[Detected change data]
▼▼▼
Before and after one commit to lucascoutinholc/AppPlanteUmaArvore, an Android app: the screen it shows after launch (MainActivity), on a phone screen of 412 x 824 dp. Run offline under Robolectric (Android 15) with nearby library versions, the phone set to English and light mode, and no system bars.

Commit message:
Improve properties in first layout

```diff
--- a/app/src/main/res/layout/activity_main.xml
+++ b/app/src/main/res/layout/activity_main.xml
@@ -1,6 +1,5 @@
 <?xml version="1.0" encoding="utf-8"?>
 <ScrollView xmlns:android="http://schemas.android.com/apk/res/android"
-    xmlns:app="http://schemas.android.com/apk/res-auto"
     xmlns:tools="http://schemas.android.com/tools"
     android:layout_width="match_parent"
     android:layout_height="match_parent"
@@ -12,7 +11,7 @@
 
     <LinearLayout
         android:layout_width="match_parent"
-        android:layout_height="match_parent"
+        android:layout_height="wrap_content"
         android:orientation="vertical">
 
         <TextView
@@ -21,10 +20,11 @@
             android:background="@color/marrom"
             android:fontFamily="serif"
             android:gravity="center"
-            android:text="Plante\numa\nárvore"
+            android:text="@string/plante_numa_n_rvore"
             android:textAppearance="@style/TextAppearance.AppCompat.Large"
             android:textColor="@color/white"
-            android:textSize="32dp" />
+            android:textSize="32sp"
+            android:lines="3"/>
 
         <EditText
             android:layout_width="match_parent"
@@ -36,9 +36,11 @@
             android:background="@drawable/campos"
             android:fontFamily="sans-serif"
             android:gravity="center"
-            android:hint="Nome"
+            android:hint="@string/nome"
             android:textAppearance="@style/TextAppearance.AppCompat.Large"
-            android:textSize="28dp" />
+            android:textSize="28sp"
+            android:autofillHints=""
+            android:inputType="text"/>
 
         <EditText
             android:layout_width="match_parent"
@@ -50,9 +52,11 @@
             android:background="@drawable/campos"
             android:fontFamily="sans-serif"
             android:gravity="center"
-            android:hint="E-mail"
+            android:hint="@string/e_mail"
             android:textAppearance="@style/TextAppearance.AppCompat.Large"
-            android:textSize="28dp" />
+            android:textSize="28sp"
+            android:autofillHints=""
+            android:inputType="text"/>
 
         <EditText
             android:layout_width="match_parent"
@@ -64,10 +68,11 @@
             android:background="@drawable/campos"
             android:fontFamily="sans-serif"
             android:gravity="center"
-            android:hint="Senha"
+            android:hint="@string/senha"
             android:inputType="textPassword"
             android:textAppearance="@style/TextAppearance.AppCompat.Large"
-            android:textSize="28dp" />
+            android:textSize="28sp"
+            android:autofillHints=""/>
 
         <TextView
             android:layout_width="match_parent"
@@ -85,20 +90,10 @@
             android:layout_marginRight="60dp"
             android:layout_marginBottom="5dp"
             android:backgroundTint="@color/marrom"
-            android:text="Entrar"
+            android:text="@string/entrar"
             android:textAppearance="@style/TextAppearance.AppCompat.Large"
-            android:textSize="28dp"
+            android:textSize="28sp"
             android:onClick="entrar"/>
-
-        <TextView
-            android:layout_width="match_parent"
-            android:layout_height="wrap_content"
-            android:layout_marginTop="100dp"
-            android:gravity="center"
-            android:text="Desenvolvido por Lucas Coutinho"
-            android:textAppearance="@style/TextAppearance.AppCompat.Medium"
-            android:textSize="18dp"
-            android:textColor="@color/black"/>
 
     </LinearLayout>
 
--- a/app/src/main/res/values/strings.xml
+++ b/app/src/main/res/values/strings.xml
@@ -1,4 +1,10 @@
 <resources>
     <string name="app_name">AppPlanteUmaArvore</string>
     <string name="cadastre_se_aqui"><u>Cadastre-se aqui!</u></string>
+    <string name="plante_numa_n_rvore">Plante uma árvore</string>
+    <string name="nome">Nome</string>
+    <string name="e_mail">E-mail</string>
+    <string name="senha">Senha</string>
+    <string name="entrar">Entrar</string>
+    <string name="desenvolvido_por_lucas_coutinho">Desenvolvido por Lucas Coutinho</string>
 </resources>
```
▲▲▲
- _Task directions_: The expected output is every line of the records in which the string "http" appears.

- _Exercise output_:
 <ScrollView xmlns:android="http://schemas.android.com/apk/res/android"
-    xmlns:app="http://schemas.android.com/apk/res-auto"
     xmlns:tools="http://schemas.android.com/tools"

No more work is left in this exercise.